What’s a girl to do?

What do you do when you wake to find your period’s started?  You do what many do and reach for your supplies.

And, if you forgot to purchase more, you look around and find a pad or tampon in your purse or backpack, knowing it will hold you long enough to get to the store where you can buy more.

But what if you don’t have easy access to a store?  What if you don’t have transportation?  What if you don’t have $$ to purchase what you need? What if you’re homeless? What if you’re dependent on others to provide for your menstrual needs and you’re too embarrassed to ask? What if there are no menstrual supplies available – at all?  What if your clothing is limited and you are unable to wash out your clothes each day?

What would your first day of menstruation be like?  How would you cope with the next 7 or so days of menstruation? Would you be able to attend school? Would you be able to work?  What would you do?

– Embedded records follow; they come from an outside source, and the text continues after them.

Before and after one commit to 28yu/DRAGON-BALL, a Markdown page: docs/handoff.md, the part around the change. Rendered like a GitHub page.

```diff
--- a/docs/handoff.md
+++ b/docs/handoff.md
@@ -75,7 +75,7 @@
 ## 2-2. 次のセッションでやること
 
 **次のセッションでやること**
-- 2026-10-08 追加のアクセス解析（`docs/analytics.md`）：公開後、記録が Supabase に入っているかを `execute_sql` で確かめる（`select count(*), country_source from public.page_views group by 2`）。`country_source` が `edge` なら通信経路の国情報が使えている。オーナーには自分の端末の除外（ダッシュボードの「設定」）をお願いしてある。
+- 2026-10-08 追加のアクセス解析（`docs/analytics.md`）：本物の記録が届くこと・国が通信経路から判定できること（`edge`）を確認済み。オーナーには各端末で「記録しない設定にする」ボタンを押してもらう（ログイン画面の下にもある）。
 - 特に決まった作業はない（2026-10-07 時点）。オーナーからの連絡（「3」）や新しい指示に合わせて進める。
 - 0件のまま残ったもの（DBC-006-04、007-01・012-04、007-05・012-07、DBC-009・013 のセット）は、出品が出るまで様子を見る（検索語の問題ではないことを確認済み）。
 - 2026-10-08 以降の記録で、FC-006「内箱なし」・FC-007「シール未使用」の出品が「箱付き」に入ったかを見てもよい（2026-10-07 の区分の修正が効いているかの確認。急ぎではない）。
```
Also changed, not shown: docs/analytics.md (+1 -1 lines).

Millions of girls and women find themselves in this situation period after period, month after month, year after year, using leaves, moss, paper and old rags to absorb their flow.

Girls can’t can’t attend school on the days they are menstrual if they don’t have adequate menstrual supplies.  It’s true here in the U.S. and it’s true in developing countries as well.  Imagine yourself as girl who wakes up excited about the school day only to realize that she won’t be able to attend ALL WEEK because the newspaper or toilet paper she lines her panties with isn’t sufficient to prevent her from leaking through to her clothes.  And, then imagine how far behind the others you would become if you missed a week of school EVERY month.  What’s a girl to do?

I recently heard from an advocate for homeless women who said homeless shelters for women must ration what meager supplies they have.

Imagine being given two pads or two tampons each day, knowing they won’t last more than a couple of hours…knowing that you have a job interview…knowing that when you bleed on your clothes you will be unable to wash them for a week…knowing that you will bleed all over your cot that night, and yourself…knowing that there’s no $$ to purchase what you need…knowing that everyone will be aware that you are on your period because it will be visually obvious to everyone…knowing that whatever you find to line your panty with will most likely be less than sanitary and certainly will not be sufficient for your needs…and, knowing homeless shelters usually require that you are outside during the daytime and inside only for sleep.  What’s a woman to do?

For those interested in making a difference in the menstrual lives of others:

  • Four sites come to mind as examples of what can be done and opportunities that exist for assisting girls and women in meeting their menstrual needs: Lunette   Pads4Girls   Days for Girls   GladRags


Stop TSS Now – Period Talk

Toxic Shock Syndrome is something everyone needs to know about.  In a guest post for Be Prepared Period, I wrote:

It’s not enough to know about TSS.  We must be able to talk about it. Tampon users must be comfortable enough to say: “Hey, I’m on my period and I’m using tampons and I think I might have TSS – I need help!”  And, we all must be willing to initiate period talk, if only to raise awareness about TSS.

Be sure to check out the rest of this important post, which I wrote in support of this month’s #PeriodTalk. Also, consider yourself invited on Friday, December 14, 2012 at 2 pm ET when three nonprofits (Pads4Girls, Days for Girls, and You ARE Loved) will share their vision of a world where menstruation is no longer a taboo topic and what they are doing to assist women and girls with menstrual needs.

“Really really comfortable and really really awesome”

That’s how Kati, an 11 year old who recently experienced her first two periods, describes cloth menstrual pads.

Kati used disposable pads for her first period and experienced leaks, along with the need to change her pads every 30 minutes to 1 hour.

Kati’s mom interviews her in this YouTube video and asks her if she would ever use disposable pads again.  Kati’s immediate response is “NO” and she goes on to say that in an emergency she would find a wash cloth or a shirt to use instead of accepting a disposable pad.